That leads me to the odd experience I had last week. While driving home from a solitary out of town shopping trip. I was throwing a serious pity party for myself about how few friendships I have, the type of friends who you make plans with, have traditions and regular events with. I have people for dinner, and friends who are there if I need someone, but this is the first time in my life that I have not had a tribe, for lack of a better word.
Anyway, I was deep in feeling sorry for myself while driving, and I was considering if I should go back to Sunday school, with the caveat that I don’t believe, but I basically care about the people. I was thinking about whether Sunday school would make a difference in my social connectiveness, when my phone rang.
It was my Sunday School teacher. I haven’t talked to her in nearly a year. The class is going out for dinner in two weeks, and they wanted to make sure I was invited. I immediately said I will be there, and we chatted for about a half hour.
If I had any inkling of religion left, I would see the timing as divine intervention. As I was considering whether I need to return to church for social reasons, my phone rang and it was my church. I’m still amused by the coincidence.
But there are no coincidences — that was drilled into me for years. Everything that happens is God trying to communicate with us. Decades of indoctrination and quasi-belief do not fade easily, but at this point, I can appreciate amusing irony without feeling the hand of God slipping into my head. Or so I thought.
Then yesterday I was driving home again, and I clicked on my podcast app to hear the next Freakonomics podcast in the series I was listening to. Apparently I misclicked in the dark at a stop light and choose a pagan podcast by mistake. It was short, entertaining and thoughtful, so I kept it on. As I pulled into my driveway, the hosts of the podcast closed with what they called their guiding principle: There are no coincidences.
At this point, any of my Christian friends would emphatically argue that God is trying to get a message to me. Some of my “spiritual but not-quite-Christian” friends would probably agree. My couple of pagan/New Age friends would earnestly suggest that I draw the energy I need towards me, so even if I do not want to attend church, I may need those people in my life.
But what do I believe? Years of experience, research and thought is not canceled out by an ironically timed phone call during an isolated pity party. There is no Charleton-Heston-esque whisper luring me back to the faithful flock. Deciding I believed again, or even allowing myself the easy luxury of pretending to believe again, would have some psychological pay-off. Sinking into the structure of Sunday morning church, maybe even joining a church choir — that would be easy, and I have faked it before.
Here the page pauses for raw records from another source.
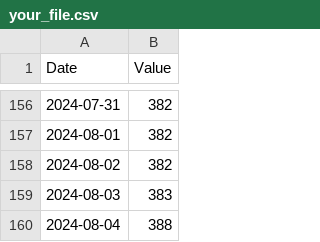
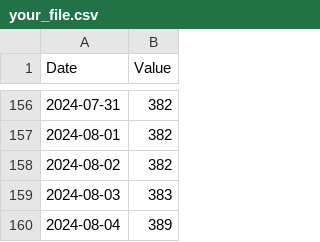
Before and after one commit to isym444/isym444, a CSV file: your_file.csv, drawn as a sheet; only a part is shown, gaps mark what is left out.

```diff
--- a/your_file.csv
+++ b/your_file.csv
@@ -159,2 +159,2 @@ Date,Value
 2024-08-03,383
-2024-08-04,388
+2024-08-04,389
```
Also changed, not shown: 2 other files.
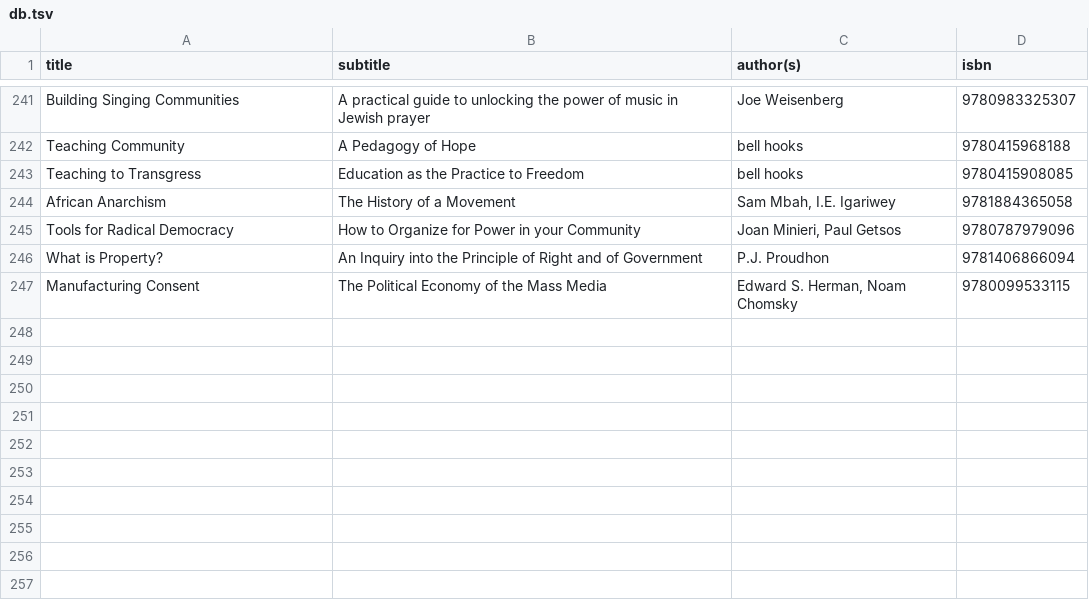
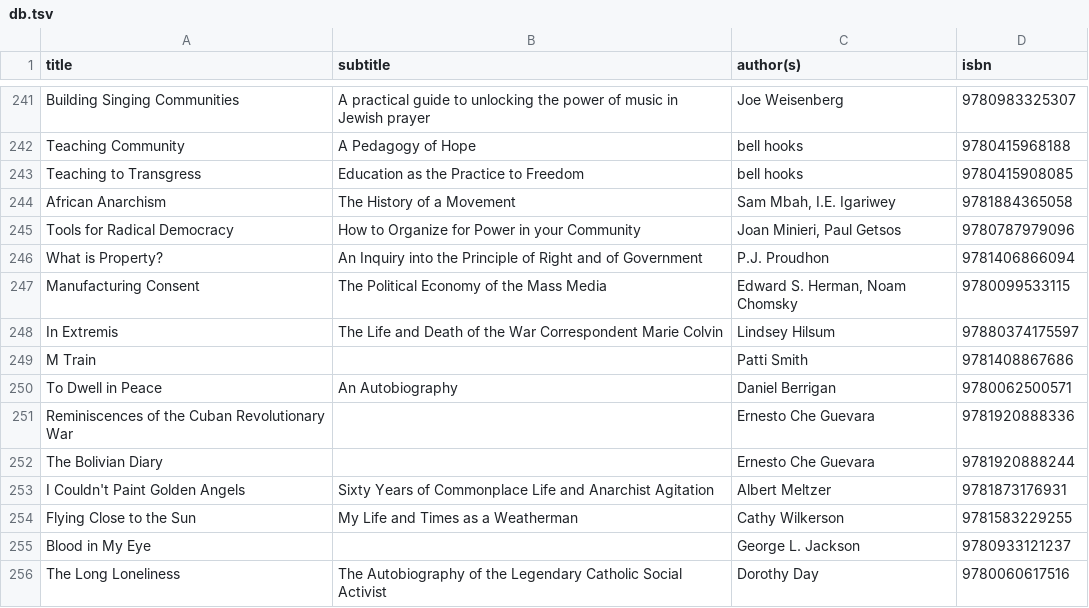
Before and after one commit to emgrasmeder/library, a TSV file: db.tsv, drawn as a sheet; only a part is shown, gaps mark what is left out.

Commit message:
more boooks, specially autobiographies

```diff
--- a/db.tsv
+++ b/db.tsv
@@ -247 +247,10 @@ What is Property?	An Inquiry into the Principle of Right and of Government	P.J.
 Manufacturing Consent	The Political Economy of the Mass Media	Edward S. Herman, Noam Chomsky	9780099533115
+In Extremis	The Life and Death of the War Correspondent Marie Colvin	Lindsey Hilsum	97880374175597
+M Train		Patti Smith	9781408867686
+To Dwell in Peace	An Autobiography	Daniel Berrigan	9780062500571
+Reminiscences of the Cuban Revolutionary War		Ernesto Che Guevara	9781920888336
+The Bolivian Diary		Ernesto Che Guevara	9781920888244
+I Couldn't Paint Golden Angels	Sixty Years of Commonplace Life and Anarchist Agitation	Albert Meltzer	9781873176931
+Flying Close to the Sun	My Life and Times as a Weatherman	Cathy Wilkerson	9781583229255
+Blood in My Eye		George L. Jackson	9780933121237
+The Long Loneliness	The Autobiography of the Legendary Catholic Social Activist	Dorothy Day	9780060617516
```
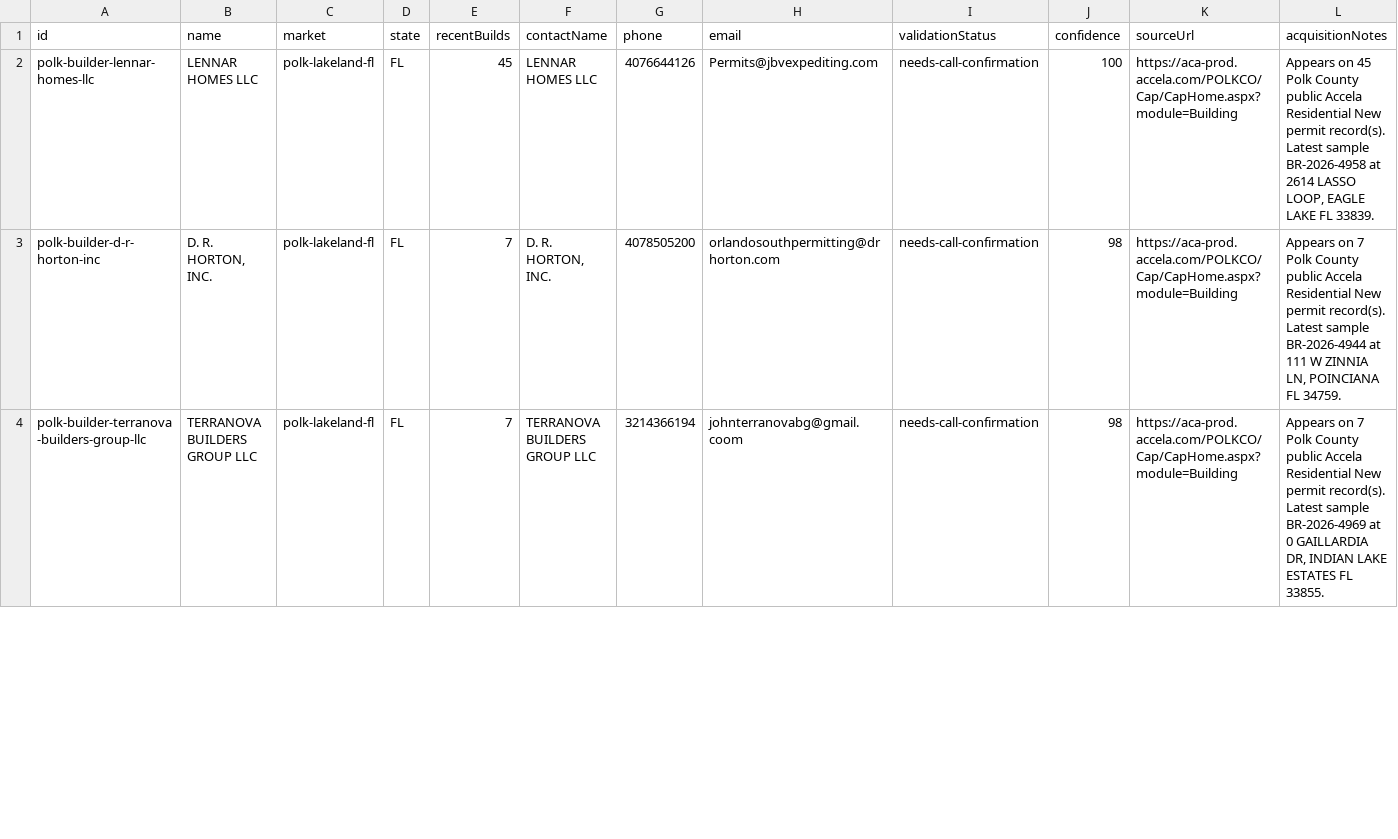
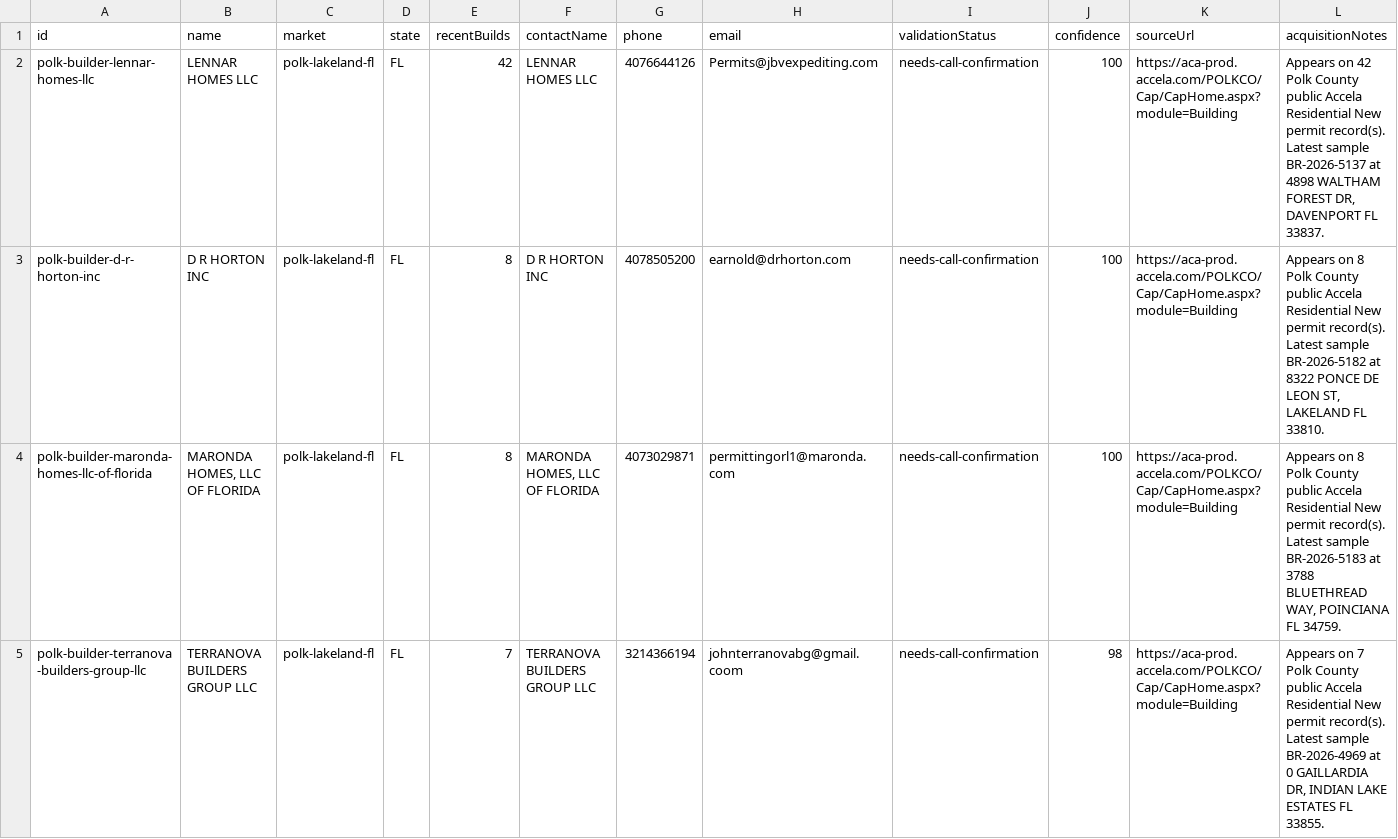
Before and after one commit to marvelus-tech/land-dealflow-os, a CSV file: data/real/polk/builder_validation_queue.csv, drawn as a sheet; only a part is shown; the diff covers the shown part only.

```diff
--- a/data/real/polk/builder_validation_queue.csv
+++ b/data/real/polk/builder_validation_queue.csv
@@ -1,4 +1,5 @@
 id,name,market,state,recentBuilds,contactName,phone,email,validationStatus,confidence,sourceUrl,acquisitionNotes
-polk-builder-lennar-homes-llc,LENNAR HOMES LLC,polk-lakeland-fl,FL,45,LENNAR HOMES LLC,4076644126,Permits@jbvexpediting.com,needs-call-confirmation,100,https://aca-prod.accela.com/POLKCO/Cap/CapHome.aspx?module=Building,"Appears on 45 Polk County public Accela Residential New permit record(s). Latest sample BR-2026-4958 at 2614 LASSO LOOP, EAGLE LAKE FL 33839."
-polk-builder-d-r-horton-inc,"D. R. HORTON, INC.",polk-lakeland-fl,FL,7,"D. R. HORTON, INC.",4078505200,orlandosouthpermitting@drhorton.com,needs-call-confirmation,98,https://aca-prod.accela.com/POLKCO/Cap/CapHome.aspx?module=Building,"Appears on 7 Polk County public Accela Residential New permit record(s). Latest sample BR-2026-4944 at 111 W ZINNIA LN, POINCIANA FL 34759."
+polk-builder-lennar-homes-llc,LENNAR HOMES LLC,polk-lakeland-fl,FL,42,LENNAR HOMES LLC,4076644126,Permits@jbvexpediting.com,needs-call-confirmation,100,https://aca-prod.accela.com/POLKCO/Cap/CapHome.aspx?module=Building,"Appears on 42 Polk County public Accela Residential New permit record(s). Latest sample BR-2026-5137 at 4898 WALTHAM FOREST DR, DAVENPORT FL 33837."
+polk-builder-d-r-horton-inc,D R HORTON INC,polk-lakeland-fl,FL,8,D R HORTON INC,4078505200,earnold@drhorton.com,needs-call-confirmation,100,https://aca-prod.accela.com/POLKCO/Cap/CapHome.aspx?module=Building,"Appears on 8 Polk County public Accela Residential New permit record(s). Latest sample BR-2026-5182 at 8322 PONCE DE LEON ST, LAKELAND FL 33810."
+polk-builder-maronda-homes-llc-of-florida,"MARONDA HOMES, LLC OF FLORIDA",polk-lakeland-fl,FL,8,"MARONDA HOMES, LLC OF FLORIDA",4073029871,permittingorl1@maronda.com,needs-call-confirmation,100,https://aca-prod.accela.com/POLKCO/Cap/CapHome.aspx?module=Building,"Appears on 8 Polk County public Accela Residential New permit record(s). Latest sample BR-2026-5183 at 3788 BLUETHREAD WAY, POINCIANA FL 34759."
 polk-builder-terranova-builders-group-llc,TERRANOVA BUILDERS GROUP LLC,polk-lakeland-fl,FL,7,TERRANOVA BUILDERS GROUP LLC,3214366194,johnterranovabg@gmail.coom,needs-call-confirmation,98,https://aca-prod.accela.com/POLKCO/Cap/CapHome.aspx?module=Building,"Appears on 7 Polk County public Accela Residential New permit record(s). Latest sample BR-2026-4969 at 0 GAILLARDIA DR, INDIAN LAKE ESTATES FL 33855."
```
Also changed, not shown: 5 added rows, 5 removed rows and 47 edited cells elsewhere in this file, data/generated/areas/maricopa-az/buyers.csv, data/generated/areas/polk-fl/buyers.csv, 27 other files.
The story of my faith being renewed by a phone call would light up my congregation, or a new congregation if I changed churches (which, as a former United Methodist, I would have to do because of their current LBGTQ issues). I could be an inspirational anecdote!
But..I do not have the joy, joy, joy, joy down in my heart, and I do not believe the B-I-B-L-E is the book for me. Lot’s wife turning into a pillar of salt is a terrific morality tale, but impossible. And me walking into a church as if I’m returning back to my true faith…that is not happening either, despite a phone call inviting me to dinner.